The nursing crisis in the UK continues to deepen with latest figures revealing 33,000 nurses left the NHS last year. This means more are quitting their chosen career than are taking it up – a frightening statistic.
A decision to scrap bursaries for nursing students, the Brexit vote, a seemingly permanent struggle for decent pay and an NHS under increasing pressure has nursing staff bearing the full brunt of funding cuts and staff shortages.
It seems rarely a day passes without the NHS crisis stealing the major news headlines and whatever the latest ‘story’ the implications always appear to have the direst of consequences for the nurses on the frontline and the patients they are trying to care for.
Nursing has changed over the years, technology and the way treatments and medications are delivered have developed way past what we might have expected 20 to 30 years ago. But the fundamental core requirement remains the same. Nursing means just what it says, nursing people who need help and support.

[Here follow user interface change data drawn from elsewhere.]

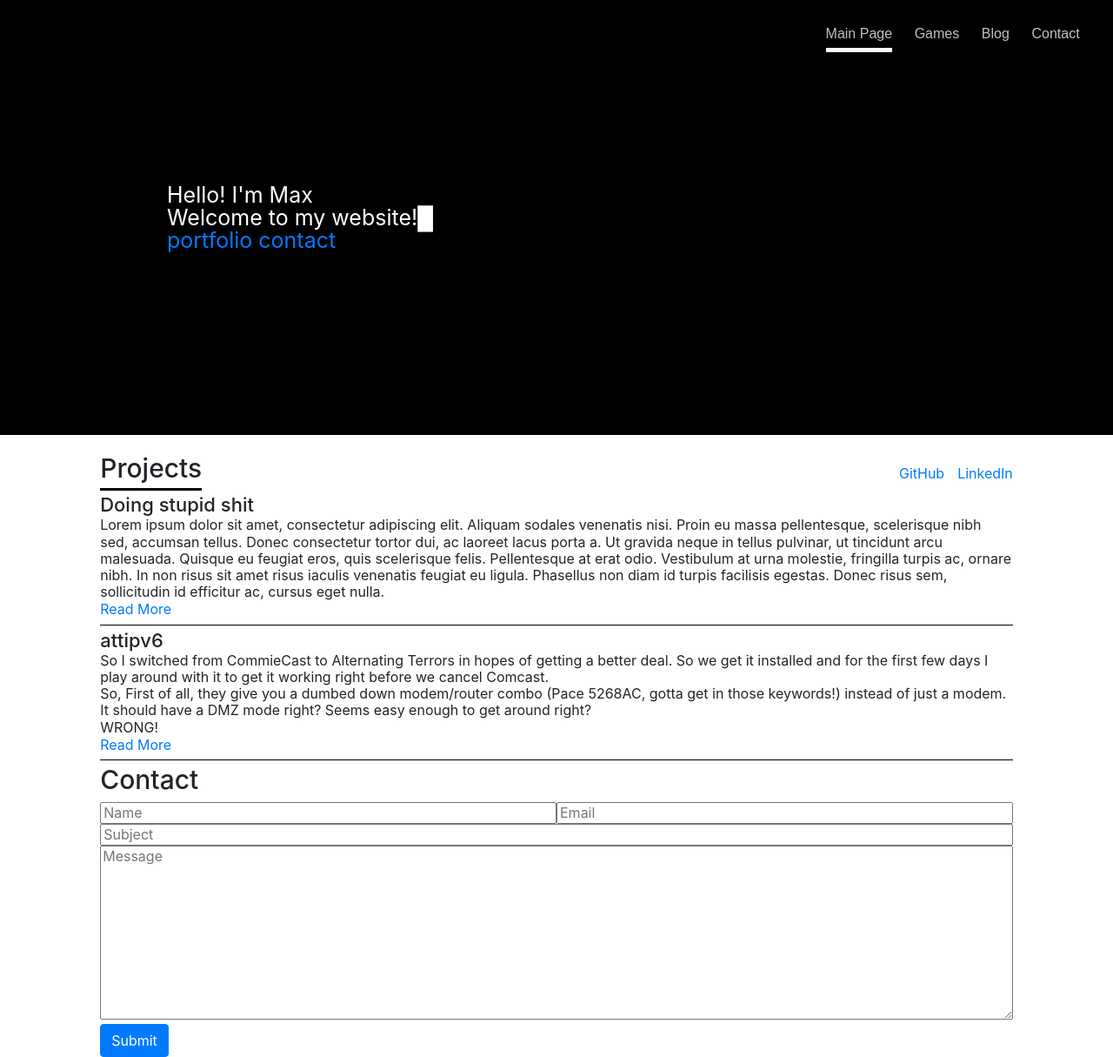
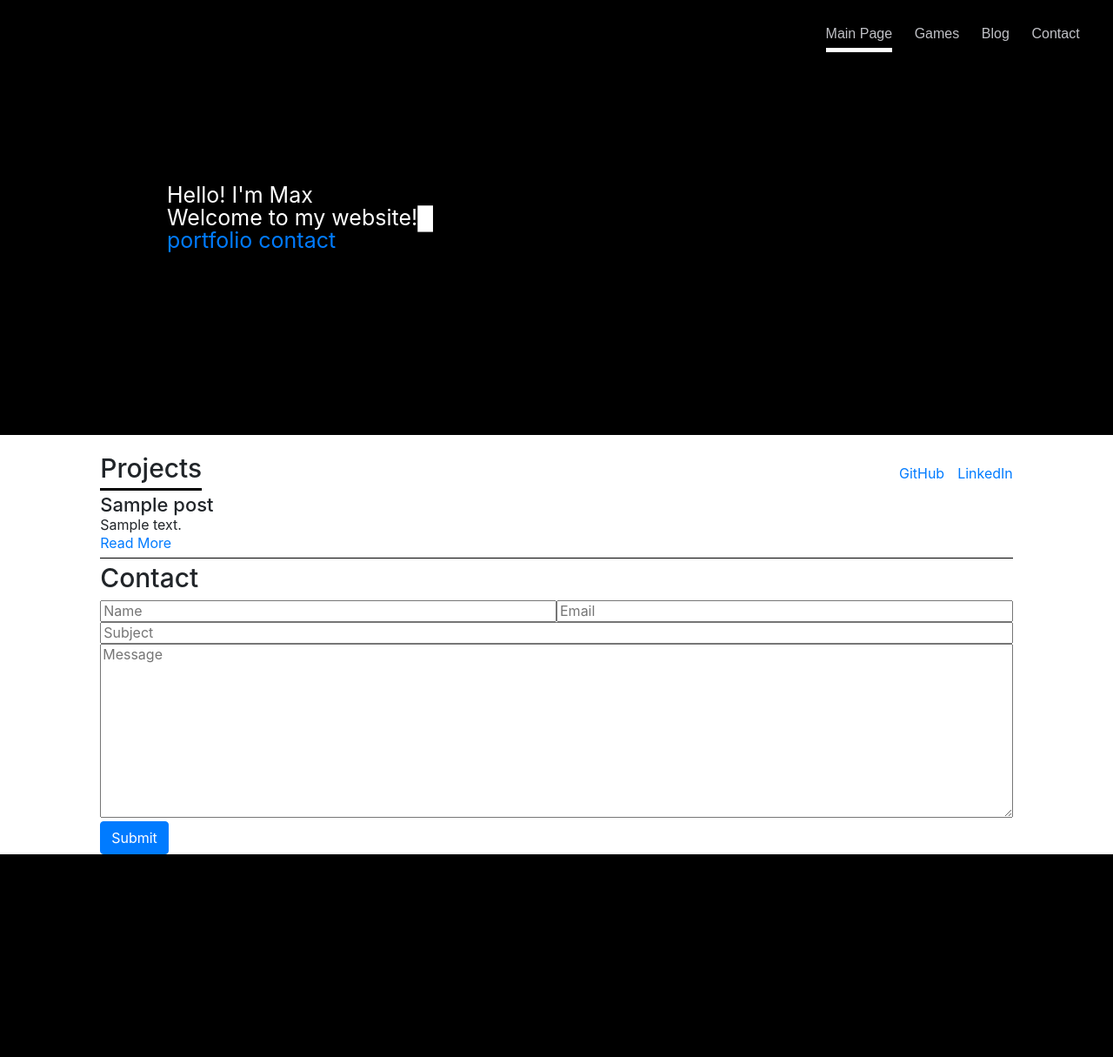
Before and after one commit to Maxqia/portfolio, a WordPress theme: template index.php in a window 1280 px wide. Shown: the whole page at 87% size. After the commit the page ends 982 px from the top, so only its background shows below. Run offline with PHP 8.4 and a stand-in for WordPress, Linux system fonts and the light colour scheme; the site name, menu and one post (Sample post) are stand-ins, and other content is empty.

Commit message:
split out projects into posts

```diff
--- /dev/null
+++ b/content.php
@@ -0,0 +1,5 @@
+<div class="project">
+    <h3><?php the_title(); ?></h3>
+    <p><?php the_content(); ?></p>
+    <a href="<?php print esc_url( get_permalink() ); ?> ">Read More</a>
+</div>
--- /dev/null
+++ b/functions.php
@@ -0,0 +1,18 @@
+<?php
+
+if ( ! function_exists( 'portfolio_setup' ) ):
+
+function portfolio_setup() {
+  /*
+	 * Let WordPress manage the document title.
+	 * By adding theme support, we declare that this theme does not use a
+	 * hard-coded <title> tag in the document head, and expect WordPress to
+	 * provide it for us.
+	 */
+	add_theme_support( 'title-tag' );
+}
+
+endif;
+
+add_action( 'after_setup_theme', 'portfolio_setup' );
+?>
--- a/index.php
+++ b/index.php
@@ -9,16 +9,14 @@
     </div>
 
     <div id="pbody">
-        <div class="project">
-            <h3>Doing stupid shit</h3>
-            <p>Lorem ipsum dolor sit amet, consectetur adipiscing elit. Aliquam sodales venenatis nisi. Proin eu massa pellentesque, scelerisque nibh sed, accumsan tellus. Donec consectetur tortor dui, ac laoreet lacus porta a. Ut gravida neque in tellus pulvinar, ut tincidunt arcu malesuada. Quisque eu feugiat eros, quis scelerisque felis. Pellentesque at erat odio. Vestibulum at urna molestie, fringilla turpis ac, ornare nibh. In non risus sit amet risus iaculis venenatis feugiat eu ligula. Phasellus non diam id turpis facilisis egestas. Donec risus sem, sollicitudin id efficitur ac, cursus eget nulla.</p>
-            <a href="#">Read More</a>
-        </div>
-        <div class="project">
-            <h3>attipv6</h3>
-            <p>So I switched from CommieCast to Alternating Terrors in hopes of getting a better deal. So we get it installed and for the first few days I play around with it to get it working right before we cancel Comcast.<br>So, First of all, they give you a dumbed down modem/router combo (Pace 5268AC, gotta get in those keywords!) instead of just a modem. It should have a DMZ mode right? Seems easy enough to get around right?<br>WRONG!</p>
-            <a href="#">Read More</a>
-        </div>
+        <?php
+          if ( have_posts() ) :
+              while( have_posts() ) :
+                  the_post();
+                  get_template_part('content', get_post_type());
+              endwhile;
+          endif;
+        ?>
         <div id="contact">
             <h1>Contact</h1>
             <form>
```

Official figures compare various nursing sectors from 2010 to 2017 and while general nursing (+7%), children’s nurses (+10%) and those in midwifery (+11%) have seen an increase in numbers over those seven years, there has been a big drop in nursing staffing levels in other areas.
Nurses working in community services (-11%), district nurses (-45%), school nurses (-19%), those in learning disabilities settings (-38%) and those in mental health settings (-13%) have seen a major decline in numbers – with an astonishing 5,168 fewer nurses in mental health now than in 2010.
This is by far the worst hit sector with specialist courses in mental health, community nursing and learning disabilities now considered no longer viable financially. There is genuine concern about the lack of nurses and the knock-on effect this is already having with the situation only likely to get worse.
Action needs to be taken to stem the flow of qualified nurses leaving the NHS in such high numbers and to encourage more trainees, with a reported 700 fewer nurses starting training last year.
Having to pay £9,000 a year for their training following the bursary cut has not helped recruitment and the nursing profession has to face up to the double threat of qualified nurses quitting and not enough coming through to take their place.
There are fears for the future and not having enough nurses to cover demands of the NHS and of nursing in the community. We have an ageing population which continues to grow and vulnerable people of all ages with special needs, whether physical or mental, whose care has to be met.
It is increasingly important that as many of these people as possible can be cared for at home – freeing up vital places in the NHS.
Here at CLCA, we have an ongoing recruitment programme for nurses as we continue to expand our company and maintain a top quality service to clients. Only the very best pass through our rigorous selection process.
CLCA is playing a vital role in providing nurses to NHS and private hospitals and ensuring the right levels of support for our clients in their own homes. We can only hope the current trend of nurses leaving and trainees not joining can be halted and reversed in the interests of all concerned.